▶ **TASK TO COMPLETE**: Please return the data word for word and leave out any picture it contains.

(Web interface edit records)
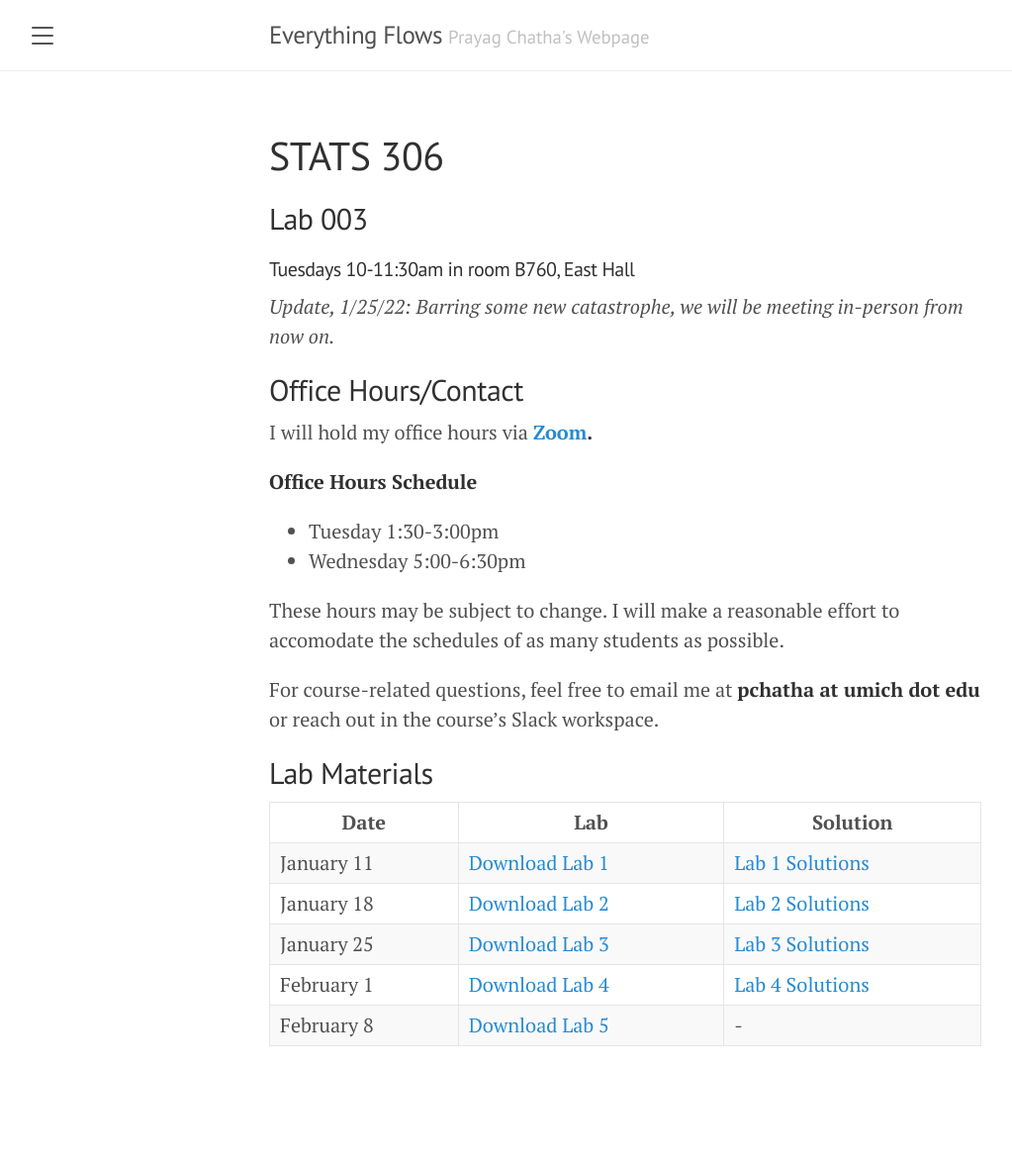
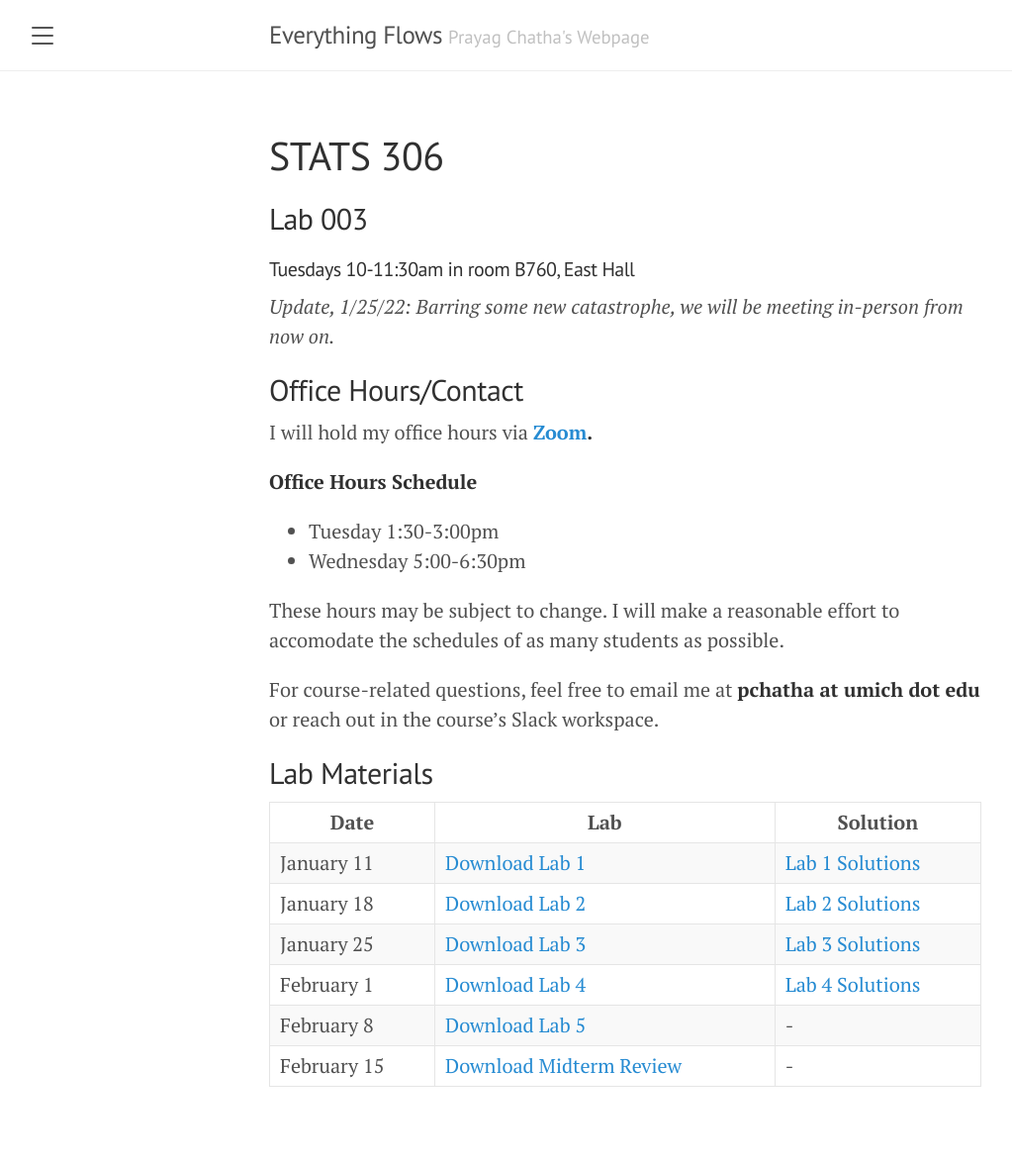
Before and after one commit to chathasphere/chathasphere.github.io, a Jekyll site: the page built from teaching/stats306.md, in a window 1280 px wide. Shown: the whole page at 99% size, without its empty margins (8-1031 px from the left). Built offline with Jekyll 4.4.1, drawn with Linux system fonts in a browser that asks for light colours; before the commit the page ends 1137 px from its top, so only the background shows below that.

Commit message:
Uploaded midterm review

```diff
--- a/teaching/stats306.md
+++ b/teaching/stats306.md
@@ -27,3 +27,4 @@ For course-related questions, feel free to email me at **pchatha at umich dot ed
 | January 25 | [Download Lab 3](https://github.com/chathasphere/chathasphere.github.io/blob/main/teaching/306_materials/003_lab3.ipynb) | [Lab 3 Solutions](https://github.com/chathasphere/chathasphere.github.io/blob/main/teaching/306_materials/003_lab3_solutions.ipynb) |
 | February 1 | [Download Lab 4](https://github.com/chathasphere/chathasphere.github.io/blob/main/teaching/306_materials/003_lab4.ipynb) | [Lab 4 Solutions](https://github.com/chathasphere/chathasphere.github.io/blob/main/teaching/306_materials/003_lab4_solutions.ipynb) |
 | February 8 | [Download Lab 5](https://github.com/chathasphere/chathasphere.github.io/blob/main/teaching/306_materials/003_lab5.ipynb) | - |
+| February 15 | [Download Midterm Review](https://github.com/chathasphere/chathasphere.github.io/blob/main/teaching/306_materials/003_lab6.ipynb) | - |
```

▶ **RESPONSE BOX**:
Before and after one commit to chathasphere/chathasphere.github.io, a Jekyll site: the page built from teaching/stats306.md, in a window 1280 px wide. Shown: the whole page at 99% size, without its empty margins (8-1031 px from the left). Built offline with Jekyll 4.4.1, drawn with Linux system fonts in a browser that asks for light colours; before the commit the page ends 1137 px from its top, so only the background shows below that.

Commit message:
Uploaded midterm review

```diff
--- a/teaching/stats306.md
+++ b/teaching/stats306.md
@@ -27,3 +27,4 @@ For course-related questions, feel free to email me at **pchatha at umich dot ed
 | January 25 | [Download Lab 3](https://github.com/chathasphere/chathasphere.github.io/blob/main/teaching/306_materials/003_lab3.ipynb) | [Lab 3 Solutions](https://github.com/chathasphere/chathasphere.github.io/blob/main/teaching/306_materials/003_lab3_solutions.ipynb) |
 | February 1 | [Download Lab 4](https://github.com/chathasphere/chathasphere.github.io/blob/main/teaching/306_materials/003_lab4.ipynb) | [Lab 4 Solutions](https://github.com/chathasphere/chathasphere.github.io/blob/main/teaching/306_materials/003_lab4_solutions.ipynb) |
 | February 8 | [Download Lab 5](https://github.com/chathasphere/chathasphere.github.io/blob/main/teaching/306_materials/003_lab5.ipynb) | - |
+| February 15 | [Download Midterm Review](https://github.com/chathasphere/chathasphere.github.io/blob/main/teaching/306_materials/003_lab6.ipynb) | - |
```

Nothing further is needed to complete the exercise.